• ACTIVITY: How many lines below contain the word "vertical"? Answer with that number alone.

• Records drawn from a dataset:
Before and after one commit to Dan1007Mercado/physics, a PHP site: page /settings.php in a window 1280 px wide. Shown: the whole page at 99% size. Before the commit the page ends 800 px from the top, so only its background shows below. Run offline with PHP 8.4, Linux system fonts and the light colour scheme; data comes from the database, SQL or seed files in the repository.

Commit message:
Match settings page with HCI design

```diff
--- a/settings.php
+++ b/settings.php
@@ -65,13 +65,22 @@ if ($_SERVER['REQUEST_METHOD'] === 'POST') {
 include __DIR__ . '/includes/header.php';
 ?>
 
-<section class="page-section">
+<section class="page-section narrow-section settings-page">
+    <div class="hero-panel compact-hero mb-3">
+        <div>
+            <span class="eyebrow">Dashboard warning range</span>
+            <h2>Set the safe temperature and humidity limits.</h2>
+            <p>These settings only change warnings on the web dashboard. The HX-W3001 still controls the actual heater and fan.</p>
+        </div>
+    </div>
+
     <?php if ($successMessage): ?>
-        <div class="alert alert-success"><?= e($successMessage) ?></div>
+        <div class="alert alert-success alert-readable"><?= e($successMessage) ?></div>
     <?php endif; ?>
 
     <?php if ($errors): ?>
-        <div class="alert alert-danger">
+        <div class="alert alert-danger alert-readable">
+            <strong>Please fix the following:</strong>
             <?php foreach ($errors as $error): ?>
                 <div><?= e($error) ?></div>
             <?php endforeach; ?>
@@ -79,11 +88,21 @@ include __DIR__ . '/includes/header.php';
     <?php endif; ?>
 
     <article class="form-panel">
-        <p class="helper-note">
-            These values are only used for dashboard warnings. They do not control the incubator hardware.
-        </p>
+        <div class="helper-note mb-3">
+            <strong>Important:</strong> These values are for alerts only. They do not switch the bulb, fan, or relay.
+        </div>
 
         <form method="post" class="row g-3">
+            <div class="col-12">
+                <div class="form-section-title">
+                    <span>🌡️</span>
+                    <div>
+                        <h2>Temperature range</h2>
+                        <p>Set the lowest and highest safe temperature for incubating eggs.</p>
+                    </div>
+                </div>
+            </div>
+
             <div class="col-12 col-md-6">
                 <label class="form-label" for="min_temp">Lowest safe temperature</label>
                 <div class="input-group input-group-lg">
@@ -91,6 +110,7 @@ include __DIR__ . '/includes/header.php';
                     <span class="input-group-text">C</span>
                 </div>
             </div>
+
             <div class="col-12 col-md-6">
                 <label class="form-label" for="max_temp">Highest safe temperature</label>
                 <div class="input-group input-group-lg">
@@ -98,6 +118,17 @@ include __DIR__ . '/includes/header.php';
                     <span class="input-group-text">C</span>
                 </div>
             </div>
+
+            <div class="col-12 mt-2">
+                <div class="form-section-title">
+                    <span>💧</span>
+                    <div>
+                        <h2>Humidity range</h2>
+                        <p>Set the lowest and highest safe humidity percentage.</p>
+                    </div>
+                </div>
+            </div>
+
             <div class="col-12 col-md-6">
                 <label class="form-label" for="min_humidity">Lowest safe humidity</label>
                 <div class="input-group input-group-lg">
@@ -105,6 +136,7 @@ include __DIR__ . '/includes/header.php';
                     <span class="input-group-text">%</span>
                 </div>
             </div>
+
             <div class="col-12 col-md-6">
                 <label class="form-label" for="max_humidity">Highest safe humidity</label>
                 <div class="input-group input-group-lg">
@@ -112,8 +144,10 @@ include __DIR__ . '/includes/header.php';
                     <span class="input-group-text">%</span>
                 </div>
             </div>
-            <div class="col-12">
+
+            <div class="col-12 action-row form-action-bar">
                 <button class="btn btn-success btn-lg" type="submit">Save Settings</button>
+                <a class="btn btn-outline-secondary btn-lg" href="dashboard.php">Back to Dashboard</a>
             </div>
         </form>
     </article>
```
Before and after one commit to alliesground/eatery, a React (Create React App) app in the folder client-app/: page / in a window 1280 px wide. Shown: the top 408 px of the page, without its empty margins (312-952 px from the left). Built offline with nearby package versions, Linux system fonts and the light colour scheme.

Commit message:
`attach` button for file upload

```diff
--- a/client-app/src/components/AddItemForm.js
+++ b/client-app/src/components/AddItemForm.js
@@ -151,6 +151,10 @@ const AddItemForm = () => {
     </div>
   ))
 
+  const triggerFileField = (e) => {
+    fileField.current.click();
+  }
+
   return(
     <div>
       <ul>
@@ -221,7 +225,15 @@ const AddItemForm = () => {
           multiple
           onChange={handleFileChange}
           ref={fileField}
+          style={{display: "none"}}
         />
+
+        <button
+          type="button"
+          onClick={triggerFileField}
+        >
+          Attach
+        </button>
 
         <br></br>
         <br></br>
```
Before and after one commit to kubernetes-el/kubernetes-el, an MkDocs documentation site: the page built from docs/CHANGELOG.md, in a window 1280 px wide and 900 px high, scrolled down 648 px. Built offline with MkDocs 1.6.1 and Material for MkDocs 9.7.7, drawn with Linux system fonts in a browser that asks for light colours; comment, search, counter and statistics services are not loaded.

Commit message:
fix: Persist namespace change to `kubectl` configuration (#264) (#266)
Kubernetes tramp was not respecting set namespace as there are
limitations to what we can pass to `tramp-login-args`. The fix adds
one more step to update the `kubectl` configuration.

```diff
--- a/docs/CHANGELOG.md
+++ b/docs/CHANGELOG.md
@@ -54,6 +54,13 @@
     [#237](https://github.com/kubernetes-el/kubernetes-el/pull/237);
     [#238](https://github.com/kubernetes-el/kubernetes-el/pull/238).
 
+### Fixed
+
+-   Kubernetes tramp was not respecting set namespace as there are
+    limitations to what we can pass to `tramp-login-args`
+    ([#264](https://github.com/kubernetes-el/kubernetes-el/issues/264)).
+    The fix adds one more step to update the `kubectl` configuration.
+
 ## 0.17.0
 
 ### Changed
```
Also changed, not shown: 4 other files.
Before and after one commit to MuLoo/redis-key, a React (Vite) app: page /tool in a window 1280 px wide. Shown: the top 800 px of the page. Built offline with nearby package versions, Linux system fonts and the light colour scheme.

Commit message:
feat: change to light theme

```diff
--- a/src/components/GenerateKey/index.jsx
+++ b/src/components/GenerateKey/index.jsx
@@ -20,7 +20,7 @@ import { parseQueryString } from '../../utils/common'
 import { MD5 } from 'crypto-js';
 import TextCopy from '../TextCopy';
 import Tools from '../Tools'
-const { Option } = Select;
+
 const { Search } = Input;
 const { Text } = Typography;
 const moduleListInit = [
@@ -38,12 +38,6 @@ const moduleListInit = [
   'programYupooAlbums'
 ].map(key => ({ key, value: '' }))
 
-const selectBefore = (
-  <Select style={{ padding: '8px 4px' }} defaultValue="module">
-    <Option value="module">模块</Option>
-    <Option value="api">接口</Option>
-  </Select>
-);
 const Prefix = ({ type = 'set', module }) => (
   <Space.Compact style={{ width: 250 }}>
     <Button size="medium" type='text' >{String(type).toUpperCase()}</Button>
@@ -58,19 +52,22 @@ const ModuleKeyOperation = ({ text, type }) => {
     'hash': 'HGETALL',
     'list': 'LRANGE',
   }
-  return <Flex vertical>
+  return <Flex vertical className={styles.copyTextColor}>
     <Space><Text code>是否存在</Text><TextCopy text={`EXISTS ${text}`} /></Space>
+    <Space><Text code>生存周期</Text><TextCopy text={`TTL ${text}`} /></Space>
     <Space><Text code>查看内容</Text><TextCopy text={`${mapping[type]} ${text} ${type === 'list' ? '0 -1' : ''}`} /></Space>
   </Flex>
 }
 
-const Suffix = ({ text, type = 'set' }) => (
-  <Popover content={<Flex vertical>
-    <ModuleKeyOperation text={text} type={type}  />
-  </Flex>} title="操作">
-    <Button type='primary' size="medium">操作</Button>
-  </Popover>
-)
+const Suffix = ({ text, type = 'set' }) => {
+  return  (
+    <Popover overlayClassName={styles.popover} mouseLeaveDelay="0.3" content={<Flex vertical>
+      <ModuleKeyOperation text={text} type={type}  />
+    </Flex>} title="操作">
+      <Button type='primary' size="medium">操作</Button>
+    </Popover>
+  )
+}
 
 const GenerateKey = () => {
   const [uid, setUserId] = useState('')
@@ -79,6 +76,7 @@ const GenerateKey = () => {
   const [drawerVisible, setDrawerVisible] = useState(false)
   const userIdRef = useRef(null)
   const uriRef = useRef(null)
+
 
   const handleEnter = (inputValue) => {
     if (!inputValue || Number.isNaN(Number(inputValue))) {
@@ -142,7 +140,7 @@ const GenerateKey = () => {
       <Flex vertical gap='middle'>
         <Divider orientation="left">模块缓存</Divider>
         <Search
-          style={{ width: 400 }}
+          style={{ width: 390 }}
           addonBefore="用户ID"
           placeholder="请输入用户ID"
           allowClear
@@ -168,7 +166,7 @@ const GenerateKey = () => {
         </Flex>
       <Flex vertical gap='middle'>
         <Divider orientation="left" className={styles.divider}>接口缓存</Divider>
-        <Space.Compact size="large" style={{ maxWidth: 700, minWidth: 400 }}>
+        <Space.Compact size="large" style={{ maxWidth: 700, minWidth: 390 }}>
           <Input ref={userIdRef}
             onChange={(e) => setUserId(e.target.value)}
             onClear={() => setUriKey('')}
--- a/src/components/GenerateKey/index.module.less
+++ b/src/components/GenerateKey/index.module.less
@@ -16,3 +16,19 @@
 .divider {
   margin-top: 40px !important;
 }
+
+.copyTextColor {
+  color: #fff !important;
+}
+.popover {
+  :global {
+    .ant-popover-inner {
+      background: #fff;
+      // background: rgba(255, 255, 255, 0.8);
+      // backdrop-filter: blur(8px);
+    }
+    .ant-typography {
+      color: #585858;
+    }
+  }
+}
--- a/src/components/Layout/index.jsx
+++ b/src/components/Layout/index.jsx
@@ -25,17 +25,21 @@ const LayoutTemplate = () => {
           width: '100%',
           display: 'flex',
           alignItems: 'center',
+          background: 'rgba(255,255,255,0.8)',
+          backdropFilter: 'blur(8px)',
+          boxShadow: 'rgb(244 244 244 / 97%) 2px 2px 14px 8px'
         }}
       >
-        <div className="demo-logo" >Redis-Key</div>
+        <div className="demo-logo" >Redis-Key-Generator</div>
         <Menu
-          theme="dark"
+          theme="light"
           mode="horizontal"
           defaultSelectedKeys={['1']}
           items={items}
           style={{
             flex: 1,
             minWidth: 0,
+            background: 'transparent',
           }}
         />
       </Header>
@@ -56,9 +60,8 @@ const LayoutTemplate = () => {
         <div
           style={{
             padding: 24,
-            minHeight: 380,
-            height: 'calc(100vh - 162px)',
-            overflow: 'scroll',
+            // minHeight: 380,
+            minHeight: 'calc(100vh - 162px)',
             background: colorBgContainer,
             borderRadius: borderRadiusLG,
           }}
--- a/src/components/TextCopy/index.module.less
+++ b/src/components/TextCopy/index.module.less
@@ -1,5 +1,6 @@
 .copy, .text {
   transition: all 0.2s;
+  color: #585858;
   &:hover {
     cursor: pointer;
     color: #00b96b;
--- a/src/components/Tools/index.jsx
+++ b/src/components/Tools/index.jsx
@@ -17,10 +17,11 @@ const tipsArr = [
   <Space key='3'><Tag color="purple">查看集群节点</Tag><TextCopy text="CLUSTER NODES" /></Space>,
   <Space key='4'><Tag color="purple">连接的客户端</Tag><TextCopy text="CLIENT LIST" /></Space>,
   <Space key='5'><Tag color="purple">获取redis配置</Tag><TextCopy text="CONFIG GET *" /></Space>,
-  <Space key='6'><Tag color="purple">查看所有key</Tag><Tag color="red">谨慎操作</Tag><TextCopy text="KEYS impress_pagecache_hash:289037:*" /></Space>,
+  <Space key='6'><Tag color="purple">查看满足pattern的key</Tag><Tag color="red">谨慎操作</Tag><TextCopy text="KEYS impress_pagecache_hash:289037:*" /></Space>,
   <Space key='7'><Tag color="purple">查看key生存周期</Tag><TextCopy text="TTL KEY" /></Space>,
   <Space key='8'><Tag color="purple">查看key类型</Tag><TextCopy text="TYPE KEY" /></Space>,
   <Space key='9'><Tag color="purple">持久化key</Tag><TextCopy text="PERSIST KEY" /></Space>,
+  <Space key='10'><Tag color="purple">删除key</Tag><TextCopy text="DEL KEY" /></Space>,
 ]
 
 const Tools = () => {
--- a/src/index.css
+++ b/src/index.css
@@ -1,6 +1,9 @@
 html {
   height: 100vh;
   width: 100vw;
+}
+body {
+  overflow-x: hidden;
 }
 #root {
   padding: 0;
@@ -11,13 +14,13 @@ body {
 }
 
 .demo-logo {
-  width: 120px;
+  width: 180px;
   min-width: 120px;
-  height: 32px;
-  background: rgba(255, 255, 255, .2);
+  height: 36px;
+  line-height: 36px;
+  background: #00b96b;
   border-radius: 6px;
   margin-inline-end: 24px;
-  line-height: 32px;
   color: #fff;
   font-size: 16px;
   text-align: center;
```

• EXERCISE ANSWER: 6